Records provided
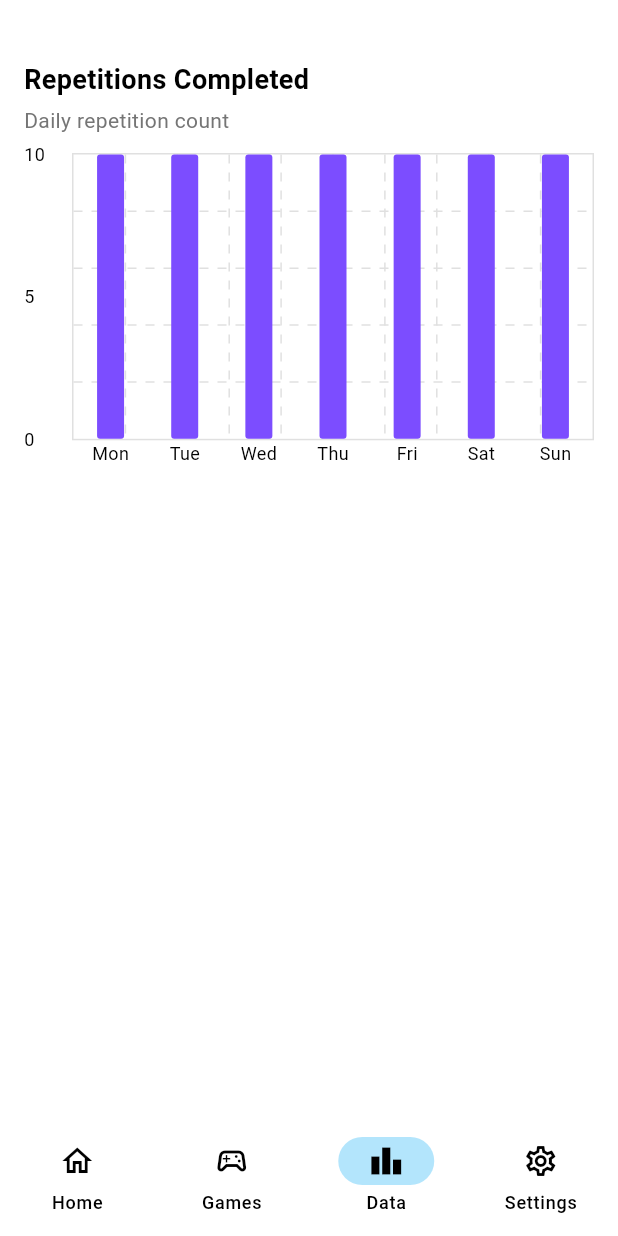
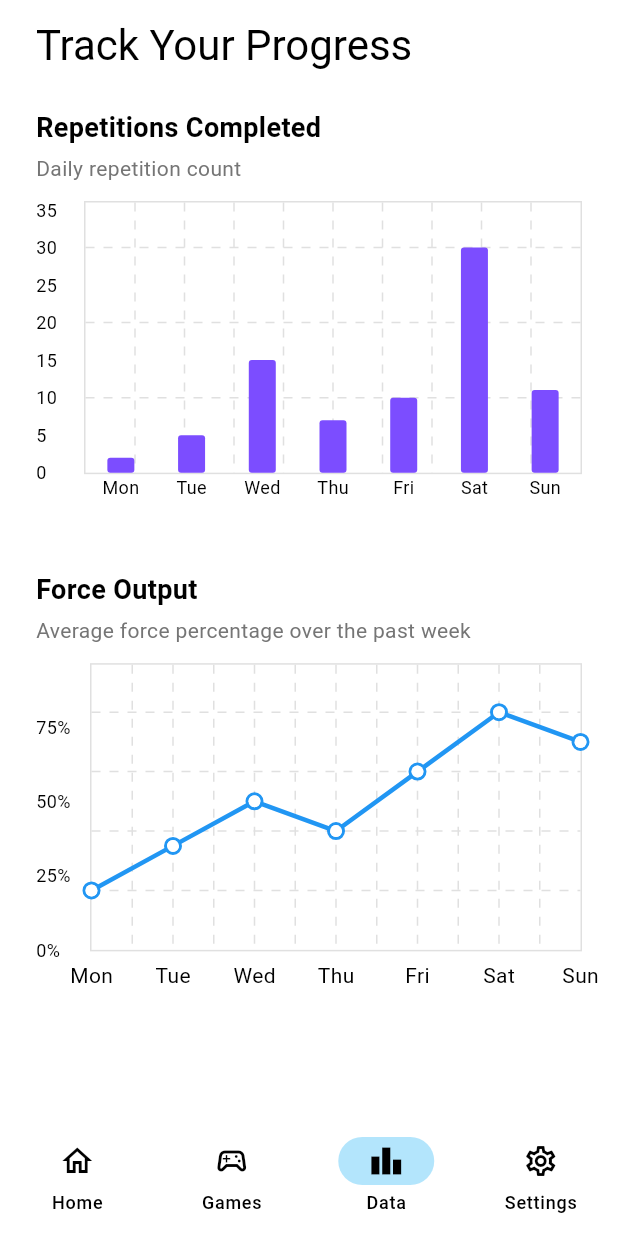
Before and after one commit to UBC-BEST/M2M-App, a Flutter app: the NavigationShell screen opened directly, item 3 of the bottom bar chosen, on a phone screen of 412 x 824 dp. Run offline on Flutter 3.47's test engine with Material 3 defaults, Android fonts, the phone set to English and light mode, and no system bars; drawn by our look-alikes of fl_chart; our stand-ins replace flutter_dotenv, flutter_secure_storage, shared_preferences; accounts and stored records are empty.

Commit message:
Updated for dynamic y axis, added line graph, line and bar displayed in stats page with fake data

```diff
--- a/frontend/lib/features/stats/presentation/bar_chart.dart
+++ b/frontend/lib/features/stats/presentation/bar_chart.dart
@@ -5,14 +5,18 @@ class RepsCompletedBarChart extends StatelessWidget {
   const RepsCompletedBarChart({
     super.key,
     required this.reps, // 7 values, Mon..Sun
-    this.maxY = 20,
   });
 
   final List<int> reps;
-  final double maxY;
 
   @override
   Widget build(BuildContext context) {
+    assert(reps.length == 7, 'Expected 7 values for reps (Mon..Sun)');
+
+    final maxValue = reps.reduce((a, b) => a > b ? a : b);
+    final computedMaxY = maxValue *
+        1.2; // Add 20% headroom for better visualization (so bar does not exceed graph)
+
     return Column(crossAxisAlignment: CrossAxisAlignment.start, children: [
       const Text('Repetitions Completed',
           style: TextStyle(fontSize: 18, fontWeight: FontWeight.bold)),
@@ -26,7 +30,7 @@ class RepsCompletedBarChart extends StatelessWidget {
             BarChartData(
               alignment: BarChartAlignment.spaceAround,
               minY: 0,
-              maxY: 10,
+              maxY: computedMaxY,
 
               // Add grid lines
               gridData: FlGridData(
--- a/frontend/lib/features/stats/presentation/line_chart.dart
+++ b/frontend/lib/features/stats/presentation/line_chart.dart
@@ -0,0 +1,127 @@
+import 'package:fl_chart/fl_chart.dart';
+import 'package:flutter/material.dart';
+
+class ForceOutputLineChart extends StatelessWidget {
+  const ForceOutputLineChart({
+    super.key,
+    required this.lineData, // 7 values, Mon..Sun
+  });
+
+  final List<double> lineData;
+
+  @override
+  Widget build(BuildContext context) {
+    assert(lineData.length == 7, 'Expected 7 values for lineData (Mon..Sun)');
+
+    final maxValue = lineData.reduce((a, b) => a > b ? a : b);
+    final computedMaxY = maxValue *
+        1.2; // Add 20% headroom for better visualization (so line does not exceed graph)
+
+    return Column(crossAxisAlignment: CrossAxisAlignment.start, children: [
+      const Text('Force Output',
+          style: TextStyle(fontSize: 18, fontWeight: FontWeight.bold)),
+      const SizedBox(height: 4),
+      Text('Average force percentage over the past week',
+          style: TextStyle(fontSize: 14, color: Colors.grey[600])),
+      const SizedBox(height: 12),
+      AspectRatio(
+          aspectRatio: 1.7,
+          child: LineChart(
+            LineChartData(
+                minY: 0,
+                minX: 0,
+                maxY: computedMaxY,
+                maxX: 6,
+
+                // Grid lines
+                gridData: FlGridData(
+                  show: true,
+                  drawVerticalLine: true,
+                  drawHorizontalLine: true,
+                  getDrawingHorizontalLine: (value) => FlLine(
+                    color: Colors.grey.shade300,
+                    strokeWidth: 1,
+                    dashArray: [6, 6],
+                  ),
+                  getDrawingVerticalLine: (value) => FlLine(
+                    color: Colors.grey.shade300,
+                    strokeWidth: 1,
+                    dashArray: [6, 6],
+                  ),
+                ),
+
+                // Axes borders
+                borderData: FlBorderData(
+                  show: true,
+                  border: Border.all(color: Colors.grey.shade300, width: 1),
+                ),
+
+                // Titles for axes
+                titlesData: FlTitlesData(
+                  topTitles: const AxisTitles(
+                      sideTitles: SideTitles(showTitles: false)),
+                  rightTitles: const AxisTitles(
+                      sideTitles: SideTitles(showTitles: false)),
+                  leftTitles: AxisTitles(
+                    sideTitles: SideTitles(
+                      showTitles: true,
+                      interval: 25,
+                      reservedSize: 36,
+                      getTitlesWidget: (value, meta) {
+                        if (value % 25 != 0) return const SizedBox.shrink();
+                        return Text('${value.toInt()}%',
+                            style: const TextStyle(fontSize: 12));
+                      },
+                    ),
+                  ),
+                  bottomTitles: AxisTitles(
+                    sideTitles: SideTitles(
+                      showTitles: true,
+                      interval: 1,
+                      getTitlesWidget: (value, meta) {
+                        const days = [
+                          'Mon',
+                          'Tue',
+                          'Wed',
+                          'Thu',
+                          'Fri',
+                          'Sat',
+                          'Sun'
+                        ];
+
+                        final i = value.toInt();
+                        if (i < 0 || i >= days.length) {
+                          return const SizedBox.shrink();
+                        }
+                        return Padding(
+                            padding: const EdgeInsets.only(top: 6),
+                            child: Text(days[i]));
+                      },
+                    ),
+                  ),
+                ),
+                lineBarsData: [
+                  LineChartBarData(
+                    spots: List.generate(lineData.length,
+                        (index) => FlSpot(index.toDouble(), lineData[index])),
+                    isCurved: false,
+                    barWidth: 3,
+                    color: Colors.blue,
+
+                    // Circle markers with white inside
+                    dotData: FlDotData(
+                        show: true,
+                        getDotPainter: (spot, percent, barData, index) {
+                          return FlDotCirclePainter(
+                            radius: 4,
+                            color: Colors.white,
+                            strokeWidth: 2,
+                            strokeColor: Colors.blue,
+                          );
+                        }),
+                  ),
+                ]),
+          )),
+    ]);
+  }
+}
--- a/frontend/lib/features/stats/presentation/stats_page.dart
+++ b/frontend/lib/features/stats/presentation/stats_page.dart
@@ -3,6 +3,7 @@ import 'package:m2m/l10n/app_localizations.dart';
 
 // Importing bar chart and line chart widgets
 import 'bar_chart.dart';
+import 'line_chart.dart';
 
 class StatsPage extends StatelessWidget {
   const StatsPage({super.key});
@@ -13,32 +14,36 @@ class StatsPage extends StatelessWidget {
     final theme = Theme.of(context);
 
     // Sample data for charts (replace with real data)
-    final weeklyReps = [10, 15, 20, 25, 30, 35, 40];
+    final samplebarData = [2, 5, 15, 7, 10, 30, 11];
+    final sampleLineData = [20.0, 35.0, 50.0, 40.0, 60.0, 80.0, 70.0];
 
-    return Card(
-      shadowColor: Colors.transparent,
-      margin: const EdgeInsets.all(0),
-      child: SizedBox.expand(
-        child: SafeArea(
-            child: SingleChildScrollView(
-          padding: const EdgeInsets.all(16),
+    return Scaffold(
+      /*appBar: AppBar(
+        title: Text(localizations.statsPageTitle),
+        backgroundColor: Colors.white,
+        centerTitle: true,
+      ), */
+      body: SafeArea(
+        child: SingleChildScrollView(
+          padding: const EdgeInsets.symmetric(horizontal: 24.0, vertical: 12.0),
           child: Column(
             crossAxisAlignment: CrossAxisAlignment.start,
             children: [
-              // Text(localizations.statsPageTitle, style: theme.textTheme.headlineMedium),
+              Text(localizations.statsPageTitle,
+                  style: theme.textTheme.headlineMedium),
 
               const SizedBox(height: 24),
 
               // Bar chart for repetitions
-              RepsCompletedBarChart(reps: weeklyReps),
+              RepsCompletedBarChart(reps: samplebarData),
 
               const SizedBox(height: 32),
 
               // Line chart for progress
-              // LineChartSample(lineData: sampleLineData),
+              ForceOutputLineChart(lineData: sampleLineData),
             ],
           ),
-        )),
+        ),
       ),
     );
   }
--- a/frontend/lib/l10n/app_localizations.dart
+++ b/frontend/lib/l10n/app_localizations.dart
@@ -61,7 +61,8 @@ import 'app_localizations_en.dart';
 /// be consistent with the languages listed in the AppLocalizations.supportedLocales
 /// property.
 abstract class AppLocalizations {
-  AppLocalizations(String locale) : localeName = intl.Intl.canonicalizedLocale(locale.toString());
+  AppLocalizations(String locale)
+      : localeName = intl.Intl.canonicalizedLocale(locale.toString());
 
   final String localeName;
 
@@ -69,7 +70,8 @@ abstract class AppLocalizations {
     return Localizations.of<AppLocalizations>(context, AppLocalizations);
   }
 
-  static const LocalizationsDelegate<AppLocalizations> delegate = _AppLocalizationsDelegate();
+  static const LocalizationsDelegate<AppLocalizations> delegate =
+      _AppLocalizationsDelegate();
 
   /// A list of this localizations delegate along with the default localizations
   /// delegates.
@@ -81,7 +83,8 @@ abstract class AppLocalizations {
   /// Additional delegates can be added by appending to this list in
   /// MaterialApp. This list does not have to be used at all if a custom list
   /// of delegates is preferred or required.
-  static const List<LocalizationsDelegate<dynamic>> localizationsDelegates = <LocalizationsDelegate<dynamic>>[
+  static const List<LocalizationsDelegate<dynamic>> localizationsDelegates =
+      <LocalizationsDelegate<dynamic>>[
     delegate,
     GlobalMaterialLocalizations.delegate,
     GlobalCupertinoLocalizations.delegate,
@@ -89,9 +92,7 @@ abstract class AppLocalizations {
   ];
 
   /// A list of this localizations delegate's supported locales.
-  static const List<Locale> supportedLocales = <Locale>[
-    Locale('en')
-  ];
+  static const List<Locale> supportedLocales = <Locale>[Locale('en')];
 
   /// No description provided for @title.
   ///
@@ -399,11 +400,11 @@ abstract class AppLocalizations {
   /// **'Valorant'**
   String get gameValorant;
 
-  /// No description provided for @statsPagePlaceholder.
+  /// No description provided for @statsPageTitle.
   ///
   /// In en, this message translates to:
-  /// **'Stats coming soon'**
-  String get statsPagePlaceholder;
+  /// **'Track Your Progress'**
+  String get statsPageTitle;
 
   /// No description provided for @trainingSelectionTitle.
   ///
@@ -550,7 +551,8 @@ abstract class AppLocalizations {
   String get onboardingProgressDescription;
 }
 
-class _AppLocalizationsDelegate extends LocalizationsDelegate<AppLocalizations> {
+class _AppLocalizationsDelegate
+    extends LocalizationsDelegate<AppLocalizations> {
   const _AppLocalizationsDelegate();
 
   @override
@@ -559,24 +561,23 @@ class _AppLocalizationsDelegate extends LocalizationsDelegate<AppLocalizations>
   }
 
   @override
-  bool isSupported(Locale locale) => <String>['en'].contains(locale.languageCode);
+  bool isSupported(Locale locale) =>
+      <String>['en'].contains(locale.languageCode);
 
   @override
   bool shouldReload(_AppLocalizationsDelegate old) => false;
 }
 
 AppLocalizations lookupAppLocalizations(Locale locale) {
-
-
   // Lookup logic when only language code is specified.
   switch (locale.languageCode) {
-    case 'en': return AppLocalizationsEn();
+    case 'en':
+      return AppLocalizationsEn();
   }
 
   throw FlutterError(
-    'AppLocalizations.delegate failed to load unsupported locale "$locale". This is likely '
-    'an issue with the localizations generation tool. Please file an issue '
-    'on GitHub with a reproducible sample app and the gen-l10n configuration '
-    'that was used.'
-  );
+      'AppLocalizations.delegate failed to load unsupported locale "$locale". This is likely '
+      'an issue with the localizations generation tool. Please file an issue '
+      'on GitHub with a reproducible sample app and the gen-l10n configuration '
+      'that was used.');
 }
--- a/frontend/lib/l10n/app_localizations_en.dart
+++ b/frontend/lib/l10n/app_localizations_en.dart
@@ -72,7 +72,8 @@ class AppLocalizationsEn extends AppLocalizations {
   String get enableFaceIdTitle => 'Enable Face ID?';
 
   @override
-  String get enableFaceIdDescription => 'Would you like to enable Face ID for easier logins in the future?';
+  String get enableFaceIdDescription =>
+      'Would you like to enable Face ID for easier logins in the future?';
 
   @override
   String get noButtonLabel => 'No';
@@ -162,7 +163,7 @@ class AppLocalizationsEn extends AppLocalizations {
   String get gameValorant => 'Valorant';
 
   @override
-  String get statsPagePlaceholder => 'Stats coming soon';
+  String get statsPageTitle => 'Track Your Progress';
 
   @override
   String get trainingSelectionTitle => 'Training Selection';
@@ -195,7 +196,8 @@ class AppLocalizationsEn extends AppLocalizations {
   String get changeNameHeading => 'Change Name';
 
   @override
-  String get changeNameDescription => 'You can change your name every 90 days and username every 30 days.';
+  String get changeNameDescription =>
+      'You can change your name every 90 days and username every 30 days.';
 
   @override
   String get emailSettingsTitle => 'Email Settings';
@@ -222,17 +224,20 @@ class AppLocalizationsEn extends AppLocalizations {
   String get onboardingExerciseTitle => 'Complete exercises';
 
   @override
-  String get onboardingExerciseDescription => 'Work through guided routines built with your therapist.';
+  String get onboardingExerciseDescription =>
+      'Work through guided routines built with your therapist.';
 
   @override
   String get onboardingGamesTitle => 'Play interactive games';
 
   @override
-  String get onboardingGamesDescription => 'Stay engaged with motivating sessions tailored to your goals.';
+  String get onboardingGamesDescription =>
+      'Stay engaged with motivating sessions tailored to your goals.';
 
   @override
   String get onboardingProgressTitle => 'Track your progress';
 
   @override
-  String get onboardingProgressDescription => 'See improvements over time and celebrate every milestone.';
+  String get onboardingProgressDescription =>
+      'See improvements over time and celebrate every milestone.';
 }
```
Also changed, not shown: frontend/pubspec.lock.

How to complete this task
For the string "SizedBox", find every line of the material that contains it, and copy each one.

Answer area
+      const SizedBox(height: 4),
+      const SizedBox(height: 12),
+                        if (value % 25 != 0) return const SizedBox.shrink();
+                          return const SizedBox.shrink();
-      child: SizedBox.expand(
               const SizedBox(height: 24),
               const SizedBox(height: 32),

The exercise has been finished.